What do we desire from our American literary male protagonists these days? Elaine Blair, who wrote an interesting piece called “American Male Novelists: The New Deal” in the latest issue of The New York Review of Books says it’s more what the protagonists — and their authors — want from us that stands out. They are looking for approval, especially from women, Blair thinks. She identifies a youngish generation of writers, including Sam Lipsyte and Gary Shteyngart, who tend to proffer schlumpy guy characters rejected by women, failing in their monotonous jobs and obsessively insecure in their masculinity. It seems they just want to be loved for being the losers that they are. I have nothing against neurotic, self-deprecating losers, but I don’t necessarily want to have to admire them for it.
Blair points out that these authors signal a shift from what David Foster Wallace called the Great Male Narcissists of the mid-twentieth century, specifically Norman Mailer, John Updike and Philip Roth. The old guys wrote characters who were, according to Wallace, marked by an “uncritical celebration” of their own “radical self-absorption.” The young guys give us self-absorbed characters, too, but they know they’re self-absorbed. Better yet, they sort of hate themselves for it. And they’re funny about it, too. (Underrated American writer Stephen Dixon has made his career out of such characters for years, long before Lipsyte or Shteyngart.) But, as opposed to the Great Male Narcissists’ creations, the new-guy characters are so quick to admit to their own foibles and humiliations, sometimes one almost longs for a little bravado.

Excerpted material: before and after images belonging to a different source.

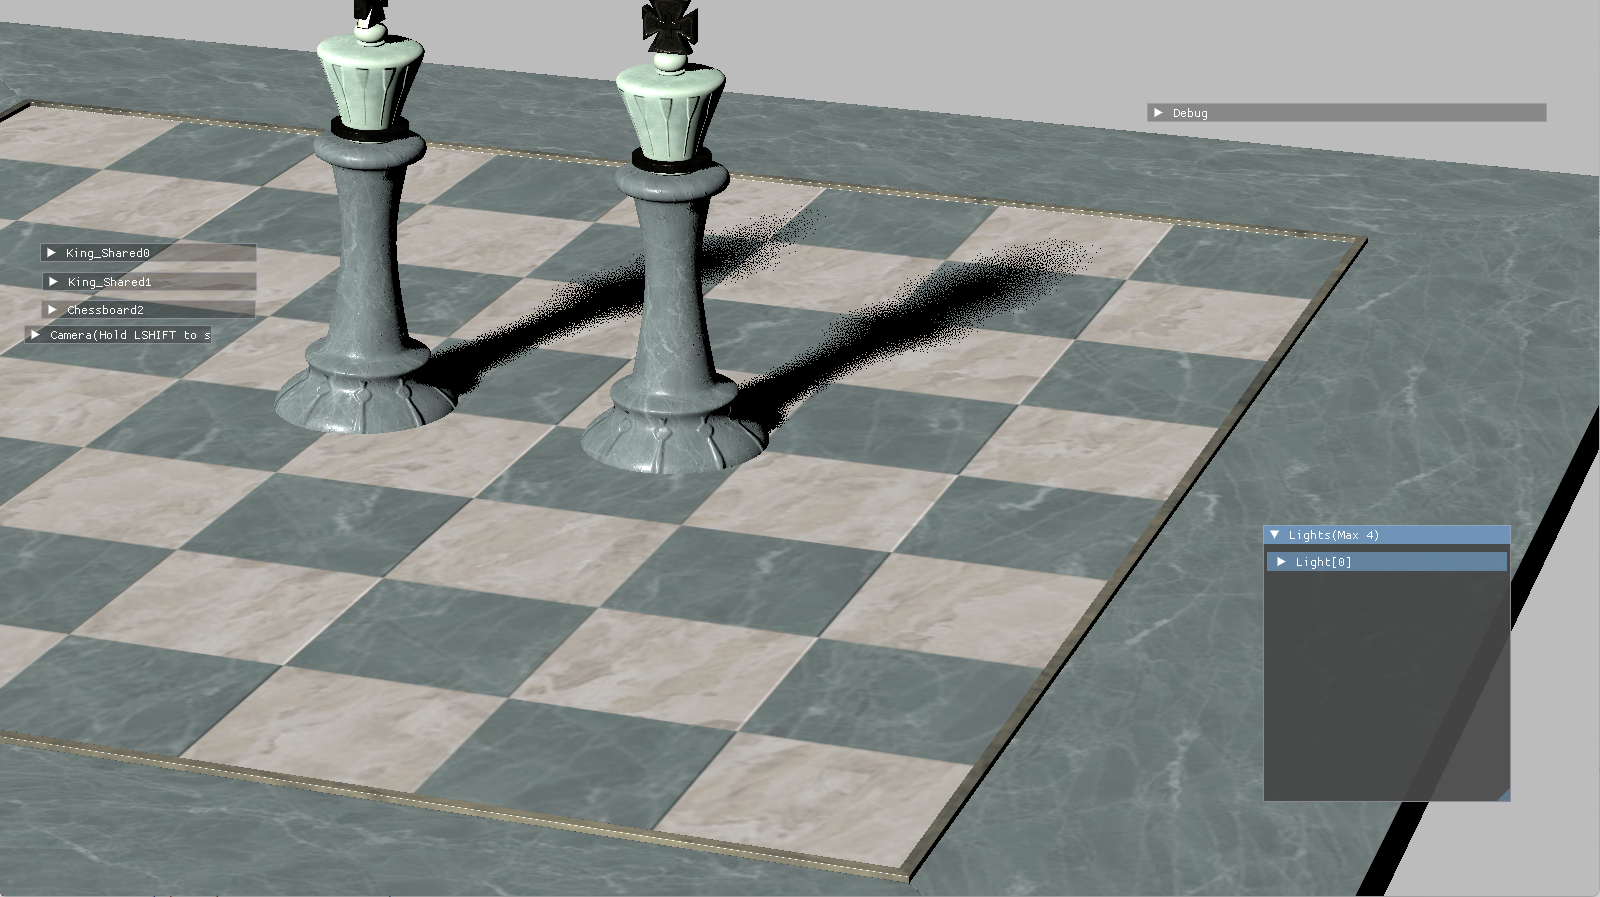
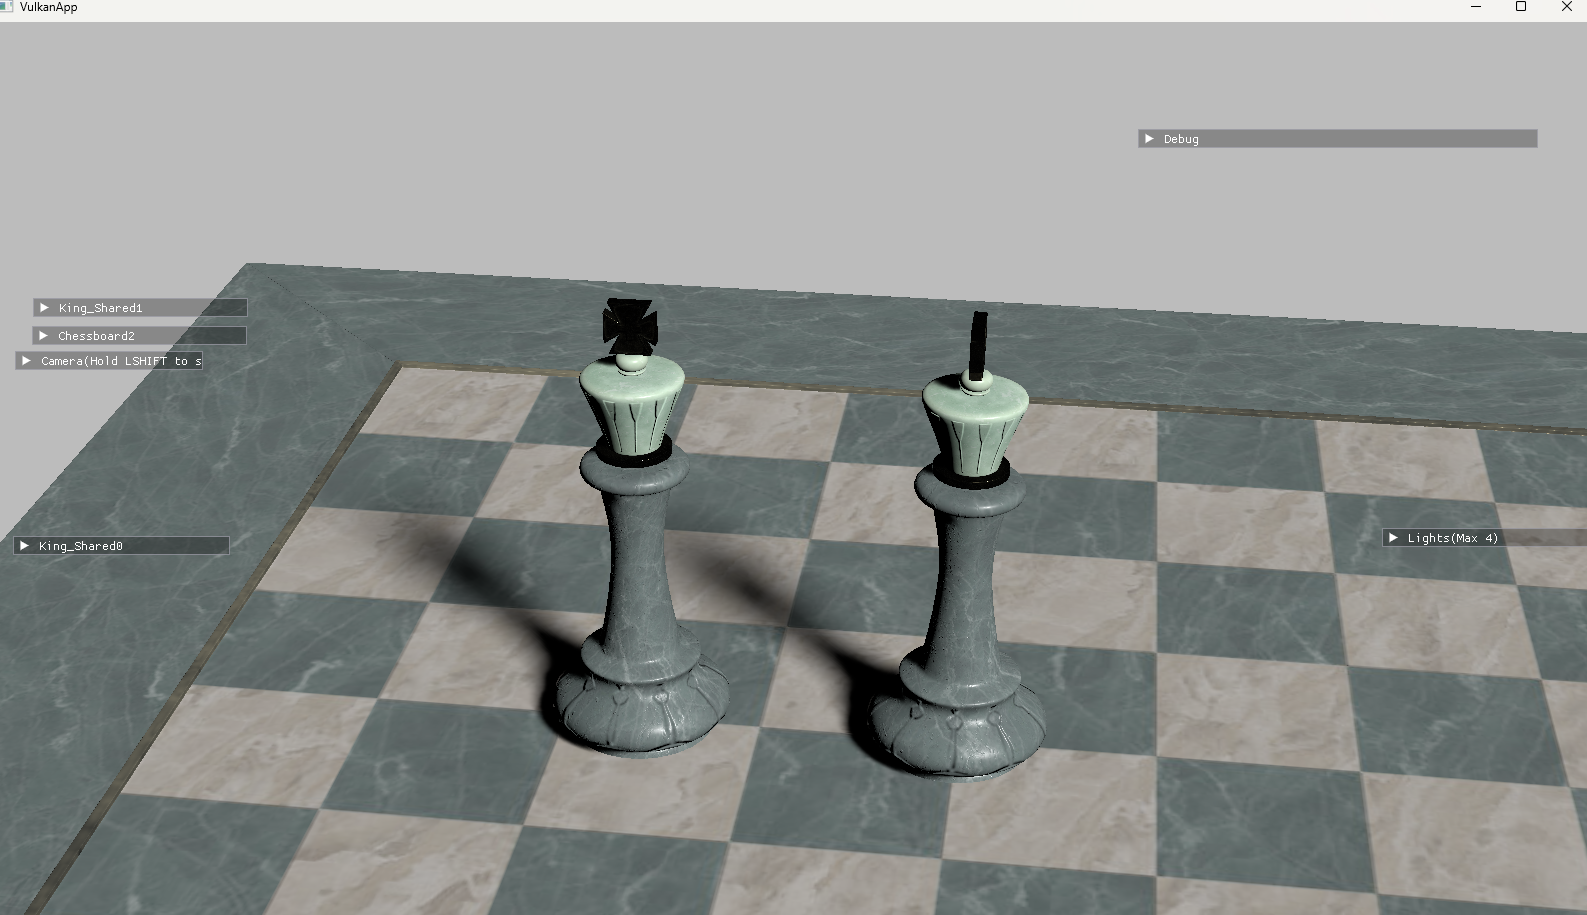
update vrez-rt

diff --git a/_in_progress/vrez_rt.md b/_in_progress/vrez_rt.md
@@ -36,6 +36,17 @@ gltf:
   - url: /assets/images/vrez_rt/gltf_scene.png
     image_path: /assets/images/vrez_rt/gltf_scene.png
 
+soft_shadow:
+  - url: /assets/images/vrez_rt/raw_shadow.png
+    image_path: /assets/images/vrez_rt/raw_shadow.png
+    title: "Raw Ray-Traced Shadow"
+  - url: /assets/images/vrez_rt/denoising_shadow.png
+    image_path: /assets/images/vrez_rt/denoising_shadow.png
+    title: "Shadow After Applying SVGF"
+  - url: /assets/images/vrez_rt/rt_shadow.png
+    image_path: /assets/images/vrez_rt/rt_shadow.png
+    title: "Soft Shadow with Rasterized Scene"
+
 ---
 
 {% include feature_row %}
@@ -95,15 +106,16 @@ The goal is to implement effects such as soft shadows and ambient occlusion usin
 
 ![Workflow](/assets/images/vrez_rt/workflow.png) -->
 
+### Denoising
+Ray traced results are inherently noisy, especially when only a few rays per pixel are used for real-time performance. To address this, I implemented [Spatiotemporal Variance-Guided Filtering (SVGF)](https://research.nvidia.com/publication/2017-07_spatiotemporal-variance-guided-filtering-real-time-reconstruction-path-traced), which is applied to ray traced outputs such as the soft shadows below.
+
 ### Soft Shadows
-Traditional shadow mapping often suffers from artifacts such as shadow acne and Peter-Panning. While techniques like PCF can soften the edges, the result still lacks realism. To address this, I use a compute shader to trace rays toward the light source and produce physically-based soft shadows, as shown below. Denoising is still a work in progress.
+Traditional shadow mapping often suffers from artifacts such as shadow acne and Peter-Panning. While techniques like PCF can soften the edges, the result still lacks realism (see examples in [VRez](/completed_projects/vrez/)). To address this, I use a compute shader to trace rays toward the light source and produce physically-based soft shadows.
 
-![Soft Shadow](/assets/images/vrez_rt/rt_shadow.png)
+I first sample blue noise points within a disk that represents the directional light to generate the raw ray traced shadow, then apply SVGF to smooth the result.
 
-### Denoising (WIP)
-Ray traced results are inherently noisy, especially when only a few rays per pixel are used for real-time performance. To address this, I am implementing [Spatiotemporal Variance-Guided Filtering (SVGF)](https://research.nvidia.com/publication/2017-07_spatiotemporal-variance-guided-filtering-real-time-reconstruction-path-traced).
+{% include gallery id="soft_shadow" caption="Soft Shadow" %}
 
-The denoiser will be applied to ray traced outputs such as the soft shadows above.
 ## Physics (TODO)
 Planned integration of **NVIDIA PhysX** for:
 - Rigid body simulation
@@ -297,3 +309,11 @@ I integrated [spdlog](https://github.com/gabime/spdlog) for structured logs with
 
 ### Better Shader Lanaguage
 I migrated the project to use [Slang](https://github.com/shader-slang/slang), a modern shader language with a more expressive and ergonomic design. Compared to GLSL, Slang offers improved usability, better abstraction support, and a cleaner workflow for cross-platform shader development.
+
+## References
+- [Using Blue Noise For Raytraced Soft Shadows](https://blog.demofox.org/2020/05/16/using-blue-noise-for-raytraced-soft-shadows/)
+- [Adventures in Hybrid Rendering](https://diharaw.github.io/post/adventures_in_hybrid_rendering/)
+- [Render graphs and Vulkan — a deep dive](https://themaister.net/blog/2017/08/15/render-graphs-and-vulkan-a-deep-dive/)
+- [Rendergraphs and how to implement one](https://poniesandlight.co.uk/reflect/island_rendergraph_1/)
+- [Spatiotemporal Variance-Guided Filtering: Real-Time Reconstruction for Path-Traced Global Illumination](https://research.nvidia.com/publication/2017-07_spatiotemporal-variance-guided-filtering-real-time-reconstruction-path-traced)
+- [A Low-Discrepancy Sampler that Distributes Monte Carlo Errors as a Blue Noise in Screen Space](https://belcour.github.io/blog/slides/2019-sampling-bluenoise/index.html)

This got me thinking about some of the male characters I’ve loved in the past, ones who didn’t seem to fit into either of these categories, the old or the new. While there was self-involvement in all of them — a kinder term for it is "introspection" — they didn’t pitifully wallow. Or at least I didn’t see them that way. In these paper men, I looked for what I’ve looked for in any flesh-and-blood man: occasional, healthy self-loathing tempered by a sense of humility and an awareness of the world outside their throbbing male brains.
Take Nick Carraway, for instance. The ladies were infatuated with the mysterious Gatsby, but I liked Nick much more. He hung back, which was terribly alluring. English teachers love to point out the supposed significance of his last name: He was always a car away from the real action. As his editor Maxwell Perkins wrote to Fitzgerald in a letter about his book, “You adopted exactly the right method of telling [the story], that of employing a narrator who is more of a spectator than an actor.” But Carraway is hardly a doormat. He is well built, and he fought in World War I, for crying out loud. He’s the engine of the whole book, and he’s always having these beautiful observations about things, like, for instance, “Reserving judgments is a matter of infinite hope.” In the end, Carraway is as much a mystery as Gatsby is, since we’re not entirely sure he’s given us a true picture of life in East Egg, or of himself; he is, in fact, far more judgmental than he has led us to believe. Enigmatic, thoughtful, self-effacing but not self-annihilating, Carraway is definitely not a schlump.
Going further back, there is Charlotte Bronte’s smoldering Mr. Rochester. He is a prototype of the brooding, inscrutable male. According to Jane Eyre, he is “peculiar.” He is “very changeful and abrupt.” When the book first appeared, a contemporary reviewer remarked, “Imagine a novel … with a middle-aged ruffian for a hero.” I can’t help it, there is great appeal in this — all those fun layers of defenses to hack through. The thrill of potential rejection. Yes, he is a gruff, self-absorbed narcissist, but eventually he’s revealed to be loyal, passionate and suitably tormented by his dark nature. And he falls for Jane, who is both headstrong and plain!
Then there is perhaps my favorite, Fuckhead, from Denis Johnson’s book of linked short stories, Jesus’ Son. Many women have had men in their past whom they referred to as Fuckhead, but not many have actually dated a guy whom everyone calls by that name. Johnson’s character is a mess — an addict and alcoholic who screws up on his job as a hospital orderly, steals things and spies on his neighbors. But he has different sides to him. He feels terrible when he rolls over and squishes a bunch of baby bunnies in the back of a truck. He starts getting his life together and goes into rehab, and, late in the book, falls for a woman with a bad leg. For such a fuckhead, he is surprisingly without annoying self-obsession. He is too busy having devastating, hallucinatory brain bursts about the world around him: “The angels were descending out of a brilliant blue summer, their huge faces streaked with light and full of pity.” There’s a transcendence in Johnson’s supposedly hopeless character that makes the neurotic guys Blair writes about in her article seem small and stuck.
As she points out at the end of her piece, even if he’s aware of his navel gazing, the current-day loser male character still gets the gold star from his author because he has been “appropriately self-critical — it’s his novel, bought and paid for with all those jokes at his own expense.” In the end he is waiting for us to accept him, whereas the characters I’ve always found the most attractive never seemed to really care.